Recent studies suggest that regular condom use provides some protection against the HPV infection. However, since condoms do not cover all areas that can be the source of the spread of HPV, they do not offer complete protection. Also, occasional use of condoms was not shown to offer any protection from HPV. To realize protection from HPV infection, you must be committed to using condoms every time you have sex until you are in a committed relationship.

Condoms do reduce the risk of HIV and other sexually transmitted disease when used all the time and in the right way.

How do I know if I have HPV?
In most cases, you won’t have any symptoms of an HPV infection. The only way for a woman to know if you have an HPV infection is to have a direct test for the virus which is performed right from the Pap test container or by using an additional swab at the time of the Pap test. The only way to tell if a high-risk HPV infection has caused the cells in your cervix to change is to have a Pap test. Signs of an HPV infection may appear weeks, months or years after the first infection, which is why it is important to have regular tests.

Is there a test for HPV?
Yes, there are HPV tests that can detect high-risk types of HPV that can cause changes in your cervical cells. However, these tests that detect all of the high-risk HPV types cannot tell you the exact type of high-risk HPV.  There are tests that your provider might recommend that can determine if you have HPV 16 or 18.  This is useful to your provider for some clinical scenarios. Women 30 years of age and older can have both the Pap test and the HPV test for cervical cancer screening. The HPV test can also be used to help understand the meaning of a borderline abnormal Pap test. In that situation, your health care provider may do an HPV test to find out more about the abnormal cells. However, if your Pap test shows a definite pre-cancerous abnormality, an HPV test is not needed. Virtually all of these changes are caused by HPV.

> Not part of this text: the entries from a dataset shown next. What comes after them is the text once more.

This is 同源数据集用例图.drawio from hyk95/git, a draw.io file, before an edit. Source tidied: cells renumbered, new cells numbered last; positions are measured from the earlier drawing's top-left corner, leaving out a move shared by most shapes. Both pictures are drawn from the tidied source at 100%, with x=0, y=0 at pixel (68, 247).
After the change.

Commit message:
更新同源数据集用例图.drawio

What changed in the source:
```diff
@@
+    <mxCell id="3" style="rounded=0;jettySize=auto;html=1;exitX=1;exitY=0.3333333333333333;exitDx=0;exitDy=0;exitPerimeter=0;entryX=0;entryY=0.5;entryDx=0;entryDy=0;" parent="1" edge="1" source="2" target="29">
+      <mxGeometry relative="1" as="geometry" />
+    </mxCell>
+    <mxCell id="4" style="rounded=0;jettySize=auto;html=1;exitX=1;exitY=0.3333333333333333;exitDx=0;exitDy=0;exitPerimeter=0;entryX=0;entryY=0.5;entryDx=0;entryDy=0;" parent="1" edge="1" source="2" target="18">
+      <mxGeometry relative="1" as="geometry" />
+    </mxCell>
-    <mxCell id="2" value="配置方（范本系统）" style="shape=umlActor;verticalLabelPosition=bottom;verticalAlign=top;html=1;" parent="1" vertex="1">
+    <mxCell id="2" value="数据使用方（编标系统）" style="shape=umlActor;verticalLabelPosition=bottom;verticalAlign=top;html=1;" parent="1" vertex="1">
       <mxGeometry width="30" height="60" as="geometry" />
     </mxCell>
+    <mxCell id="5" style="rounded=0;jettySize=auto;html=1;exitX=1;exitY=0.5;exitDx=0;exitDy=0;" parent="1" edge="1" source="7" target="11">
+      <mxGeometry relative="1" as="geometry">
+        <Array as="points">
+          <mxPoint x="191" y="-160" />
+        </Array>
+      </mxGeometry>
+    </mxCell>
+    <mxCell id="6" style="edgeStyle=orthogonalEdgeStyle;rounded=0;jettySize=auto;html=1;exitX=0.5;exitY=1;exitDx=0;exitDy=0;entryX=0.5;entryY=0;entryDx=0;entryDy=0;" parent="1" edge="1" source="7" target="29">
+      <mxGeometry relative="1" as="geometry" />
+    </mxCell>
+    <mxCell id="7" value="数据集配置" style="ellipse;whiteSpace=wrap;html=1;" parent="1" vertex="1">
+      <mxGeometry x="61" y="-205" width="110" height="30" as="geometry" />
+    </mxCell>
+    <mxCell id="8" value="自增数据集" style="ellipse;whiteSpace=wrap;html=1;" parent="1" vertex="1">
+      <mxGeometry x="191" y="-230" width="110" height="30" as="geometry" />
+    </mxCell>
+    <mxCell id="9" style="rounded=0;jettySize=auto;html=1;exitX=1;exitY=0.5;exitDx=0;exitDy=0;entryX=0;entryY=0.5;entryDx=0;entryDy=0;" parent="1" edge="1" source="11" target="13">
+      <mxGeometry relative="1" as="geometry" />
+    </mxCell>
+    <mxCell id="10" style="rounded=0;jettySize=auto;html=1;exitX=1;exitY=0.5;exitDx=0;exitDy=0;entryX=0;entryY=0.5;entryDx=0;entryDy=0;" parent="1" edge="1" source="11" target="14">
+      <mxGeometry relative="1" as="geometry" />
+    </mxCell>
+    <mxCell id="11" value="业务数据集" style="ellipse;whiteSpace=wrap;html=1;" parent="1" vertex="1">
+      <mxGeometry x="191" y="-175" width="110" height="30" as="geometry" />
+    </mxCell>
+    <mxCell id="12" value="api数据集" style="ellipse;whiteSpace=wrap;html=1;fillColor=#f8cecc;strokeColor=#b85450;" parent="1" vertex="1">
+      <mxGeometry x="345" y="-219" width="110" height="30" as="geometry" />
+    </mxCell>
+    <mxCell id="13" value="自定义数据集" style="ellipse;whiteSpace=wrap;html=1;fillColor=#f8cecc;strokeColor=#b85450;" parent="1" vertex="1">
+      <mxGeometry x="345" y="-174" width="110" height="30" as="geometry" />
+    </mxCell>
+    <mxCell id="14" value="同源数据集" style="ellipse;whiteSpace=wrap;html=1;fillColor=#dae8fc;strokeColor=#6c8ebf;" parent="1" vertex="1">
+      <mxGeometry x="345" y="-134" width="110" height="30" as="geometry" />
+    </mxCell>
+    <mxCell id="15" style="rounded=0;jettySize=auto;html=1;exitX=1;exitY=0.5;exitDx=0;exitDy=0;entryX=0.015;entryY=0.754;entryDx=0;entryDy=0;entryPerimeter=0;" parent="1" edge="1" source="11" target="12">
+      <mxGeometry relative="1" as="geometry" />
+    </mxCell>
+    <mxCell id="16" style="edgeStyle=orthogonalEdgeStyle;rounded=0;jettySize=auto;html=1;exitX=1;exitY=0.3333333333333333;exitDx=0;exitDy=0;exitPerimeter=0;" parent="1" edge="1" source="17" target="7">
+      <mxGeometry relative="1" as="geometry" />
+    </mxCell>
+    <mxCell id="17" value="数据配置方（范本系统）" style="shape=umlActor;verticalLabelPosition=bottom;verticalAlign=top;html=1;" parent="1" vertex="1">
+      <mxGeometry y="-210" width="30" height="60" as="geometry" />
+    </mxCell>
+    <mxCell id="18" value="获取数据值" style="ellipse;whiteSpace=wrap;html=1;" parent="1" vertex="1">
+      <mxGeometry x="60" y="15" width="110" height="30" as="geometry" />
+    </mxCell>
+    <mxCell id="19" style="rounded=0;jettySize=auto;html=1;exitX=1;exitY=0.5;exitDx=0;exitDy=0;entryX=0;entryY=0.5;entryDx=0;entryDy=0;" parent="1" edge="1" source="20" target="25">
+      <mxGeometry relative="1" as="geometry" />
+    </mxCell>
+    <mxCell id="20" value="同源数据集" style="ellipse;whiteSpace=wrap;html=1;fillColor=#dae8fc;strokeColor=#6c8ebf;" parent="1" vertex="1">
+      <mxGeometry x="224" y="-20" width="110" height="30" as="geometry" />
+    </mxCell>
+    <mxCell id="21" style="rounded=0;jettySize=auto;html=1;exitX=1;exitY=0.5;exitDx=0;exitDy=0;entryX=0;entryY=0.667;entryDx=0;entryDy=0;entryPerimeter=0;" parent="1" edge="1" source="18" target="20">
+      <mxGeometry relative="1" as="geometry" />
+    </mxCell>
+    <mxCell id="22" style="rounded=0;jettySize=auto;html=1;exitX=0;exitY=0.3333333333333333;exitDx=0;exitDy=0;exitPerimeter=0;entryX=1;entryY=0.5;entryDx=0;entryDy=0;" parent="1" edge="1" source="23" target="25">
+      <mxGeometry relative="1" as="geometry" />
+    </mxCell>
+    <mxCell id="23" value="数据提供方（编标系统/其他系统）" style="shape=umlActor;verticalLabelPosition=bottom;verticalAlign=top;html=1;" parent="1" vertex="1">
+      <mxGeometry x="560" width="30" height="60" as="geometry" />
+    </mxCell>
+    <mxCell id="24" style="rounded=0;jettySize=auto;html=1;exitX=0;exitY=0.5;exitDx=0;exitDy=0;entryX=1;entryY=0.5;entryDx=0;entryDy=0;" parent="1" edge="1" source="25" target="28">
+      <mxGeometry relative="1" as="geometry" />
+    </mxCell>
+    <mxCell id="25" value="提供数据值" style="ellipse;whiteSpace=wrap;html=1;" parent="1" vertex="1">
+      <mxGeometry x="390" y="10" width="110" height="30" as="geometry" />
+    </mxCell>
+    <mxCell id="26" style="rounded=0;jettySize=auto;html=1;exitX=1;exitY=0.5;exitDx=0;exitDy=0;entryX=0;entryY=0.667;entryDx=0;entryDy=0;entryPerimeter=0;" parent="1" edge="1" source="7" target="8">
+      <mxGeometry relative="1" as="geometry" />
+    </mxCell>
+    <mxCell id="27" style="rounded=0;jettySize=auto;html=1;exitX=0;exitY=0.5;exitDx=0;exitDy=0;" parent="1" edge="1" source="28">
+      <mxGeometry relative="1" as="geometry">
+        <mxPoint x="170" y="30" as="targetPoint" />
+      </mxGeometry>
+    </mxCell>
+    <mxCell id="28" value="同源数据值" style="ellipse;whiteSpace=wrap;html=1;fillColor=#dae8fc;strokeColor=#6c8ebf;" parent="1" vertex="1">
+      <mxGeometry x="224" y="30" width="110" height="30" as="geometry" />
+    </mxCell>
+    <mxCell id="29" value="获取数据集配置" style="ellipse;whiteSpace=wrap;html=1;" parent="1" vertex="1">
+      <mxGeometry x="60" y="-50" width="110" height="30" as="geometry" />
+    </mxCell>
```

Can HPV be treated?
Currently, there is no treatment for the virus. There are treatments for the cervical changes that HPV can cause. If your Pap and HPV tests show that cells in your cervix have changed, you should discuss treatment options with your doctor.

Young women and men age 9-26 can protect themselves from HPV and cervical changes related to HPV by getting vaccinated against HPV.

What is a Pap test? What’s the difference between a Pap test and an HPV test?
Healthcare providers use the Pap test to see if there are any cell changes in the cervix. The Pap test looks at a sample brushed off your cervix to see if there are any cells that are abnormal. The Pap test is a good way to find cancer cells and cells that might become cancerous in the future. The Pap test can be performed as a normal part of a routine pelvic exam.

An HPV test checks directly for high-risk viruses. Both the Pap and HPV tests use a small, soft brush to collect cervical cells. The cells are sent to a lab where they are examined under a microscope. Whether you have both tests or the Pap test alone, you won’t notice any difference in your exam.

Spotlight

This special section in Self Magazine features a GYN surgeon and 34-year-old (at the time of diagnosis) patient.

Awareness

This year’s National Race to End Women’s Cancer aims to spread the word that all women should Love Your Ladyparts! Check out site’s new features and join the MOVEMENT.

Research

The Foundation’s research award winners will be notified in January. Thank you to all who sent in their applications.

Education

The next Gynecologic Cancer Survivors Course will be February 7-8 in Anchorage, Alaska. For more information on educational events and courses, click here.